It looks slightly aquatic to me, the way the leaves grow out from the bulb. I’ve seen kohrabi on the shelves before but never given it much thought, mostly because I realize I would have no idea what to do with it. I select one and bring it home and after a little research am on the way to making a meal.
Kohrabi can be eaten raw or cooked. To me it has a mouthfeel similar to red cabbage or broccoli stem. The taste is refreshing, slightly sweet but also a little extra something similar to a radish. I like it. Kohlrabi is in the brassica family. It is also sometimes referred to as German Cabbage, and its name translates into “cabbage turnip”. I’m guessing because it looks like a turnip but tastes and texture resemble red cabbage. From a culinary perspective, you can eat kohlrabi raw or cooked. It can be made into slaw or added to salads. It also fares well in soups and stews or even as a roasted veggie like many of its root brassica cousins. All parts of this veggie can be eaten, with the leaves making a great addition to sauté’s or salads as well.
From a health perspective, being in the brassica family, kohlrabi is a wealth of good stuff. Because it is newer on the scene and a hybrid of sorts, it doesn’t quite have the nutrient density that its counterparts have but still has quite a bit to offer. It is rich in Vitamin C, B, and A. It’s also a good source of minerals like potassium, copper, manganese and iron.
It contains many of the same phytonutrients that other brassicas contain and as such imparts similar health benefits. Research suggests that the isothiocyanates like sulforaphane help in the prevention of various cancers. They also support metabolic function, increasing the body’s ability to process nutrients and eliminate toxins. This makes them highly beneficial for decreasing systemic inflammation and eliminating oxidative stress.
One caveat: as with all things, it is possible to get too much of a good thing. The glucosinolates in brassicas like kohlrabi can contribute to thyroid issues and goiter if consumed in large amounts.

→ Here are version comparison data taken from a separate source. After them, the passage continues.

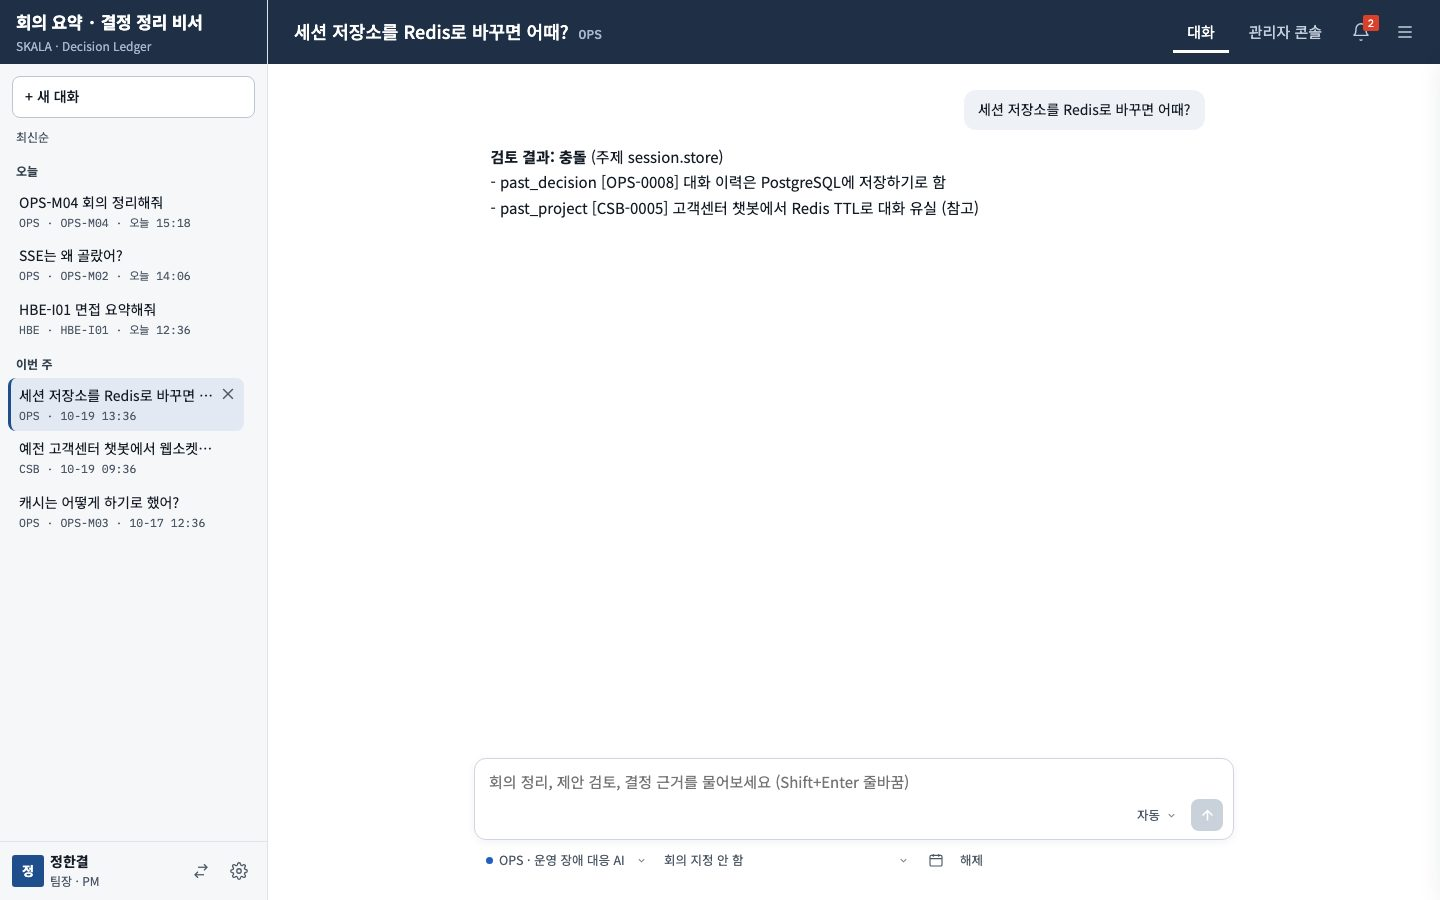
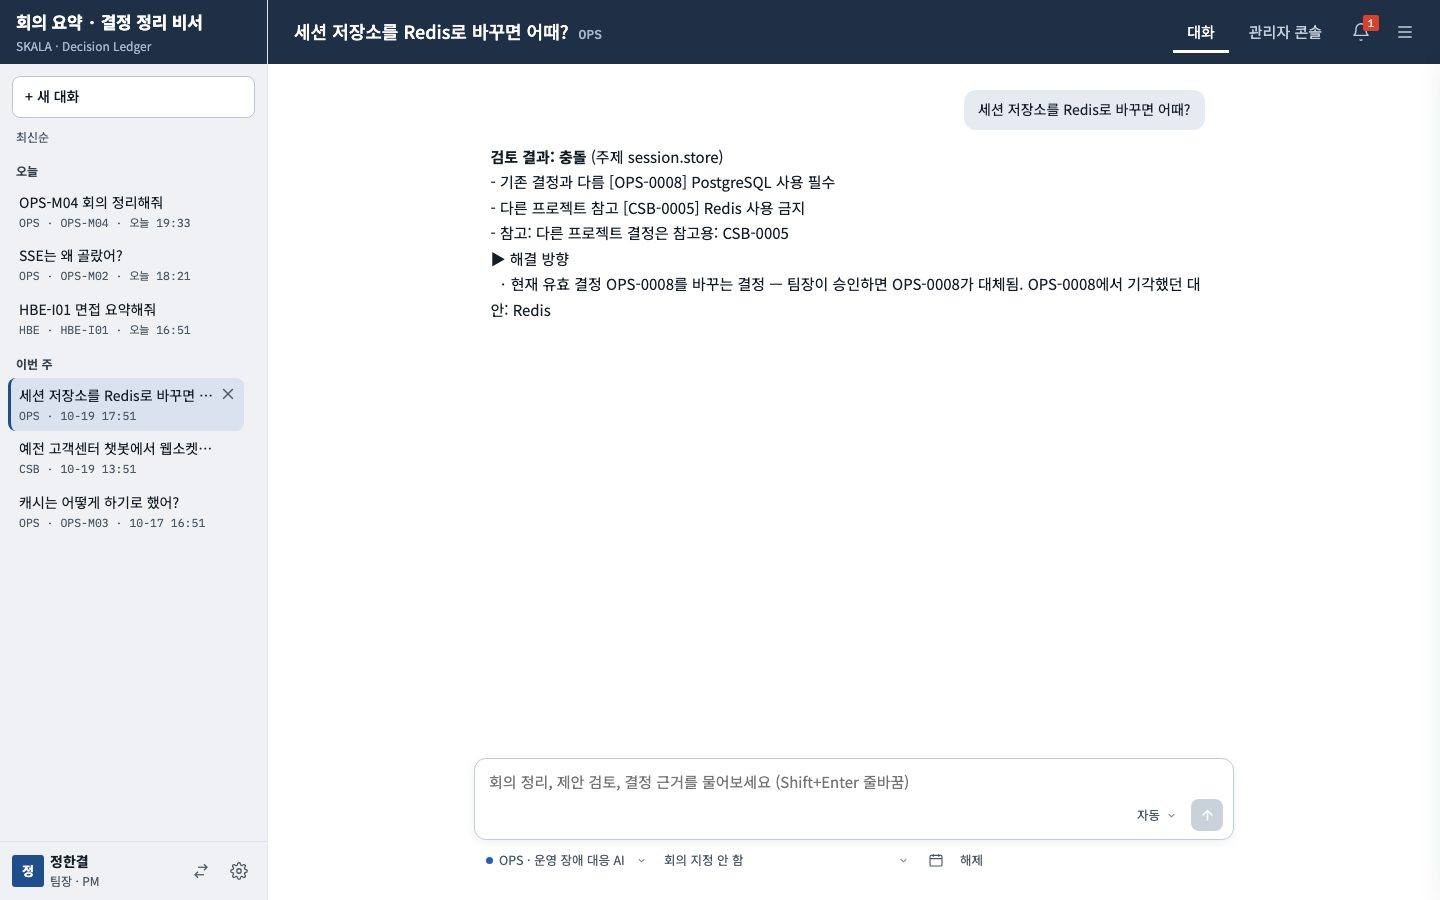
시연 목업을 새 형식의 실제 출력으로 교체(캐시 이어 묻기 포함), 의견 검토 충돌 종류 한글 표시, README 실행 화면 갱신

Changed region(s): [[0.3438, 0.1867, 0.8438, 0.3733]]

diff --git a/agent/ledger_graph.py b/agent/ledger_graph.py
@@ -1278,7 +1278,7 @@ def render_opinion(item: dict) -> str:
     verdict = ("예외 범위 안에서 가능" if r.get("waiver_applied") and not blocking
                else STATUS_KO.get(r["status"], r["status"]))
     rows = [f"**검토 결과: {verdict}** (주제 {item['topic']})"]
-    rows += [f"- {c['type']} [{', '.join(c['against'])}] {c['detail']}" for c in r["conflicts"]]
+    rows += [f"- {enrich.CONFLICT_KO.get(c['type'], c['type'])} [{', '.join(c['against'])}] {c['detail']}" for c in r["conflicts"]]
     if r.get("waiver_applied"):
         rows.append(f"- 적용 가능한 예외: {r['waiver_applied']}")
     rows += [f"- 참고: {n}" for n in r.get("notes", [])]

diff --git a/README.md b/README.md
@@ -274,9 +274,17 @@ Ollama가 느린 맥북은 `.env`에 `LLM_BACKEND=openai`와 본인 `OPENAI_API_
 |---|---|
 | ![](docs/images/home.jpg) | ![](docs/images/scope_menu.jpg) |
 
-| 의견 검토 — 과거 결정·과거 프로젝트와 충돌 | 근거 질의 — 결정·이유·기각 대안·원문 |
+| 회의 정리 — 상태 라벨·해결 방향·눈여겨볼 점 | 근거 질의 [승인 대기] + 이전 미결 → "이거 누가 승인했어?" (표 조회) |
 |---|---|
-| ![](docs/images/opinion_question.jpg) | ![](docs/images/question_answer.jpg) |
+| ![](docs/images/m04_report.jpg) | ![](docs/images/question_answer.jpg) |
+
+| 근거 질의 [확정] — 이유·기각 대안·원문·사안의 흐름 | 의견 검토 — 충돌과 해결 방향 |
+|---|---|
+| ![](docs/images/sse_flow.jpg) | ![](docs/images/opinion_question.jpg) |
+
+| 승인함 — 원문 인용·승인 전 수정·대체될 결정 미리보기 | 미결함 — 경과일·후속 할 일·닫기 |
+|---|---|
+| ![](docs/images/admin_approve.jpg) | ![](docs/images/open_items.jpg) |
 
 | 면접 전사문 — 질문·답변 요약, 공정성 점검 | 일정 달력 — 회의 상세 |
 |---|---|
@@ -286,9 +294,9 @@ Ollama가 느린 맥북은 `.env`에 `LLM_BACKEND=openai`와 본인 `OPENAI_API_
 |---|---|---|
 | ![](docs/images/schedule_add.jpg) | ![](docs/images/schedule_conflict.jpg) | ![](docs/images/schedule_calendar.jpg) |
 
-| 관리자 콘솔 — 결정·의견 승인 | 관리자 콘솔 — 열람 요청 (범위·기간) |
+| 관리자 콘솔 — 열람 요청 (범위·기간) | |
 |---|---|
-| ![](docs/images/admin_approve.jpg) | ![](docs/images/admin_requests.jpg) |
+| ![](docs/images/admin_requests.jpg) | |
 
 | 회의 접근 권한 (역할별) | 팀장 알림 |
 |---|---|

I’m making today’s kohlrabi into pancakes. I’ve shredded a cup of kohrabi, added an egg and some spices, with a pinch of baking soda and hey presto ... breakfast pancakes. (: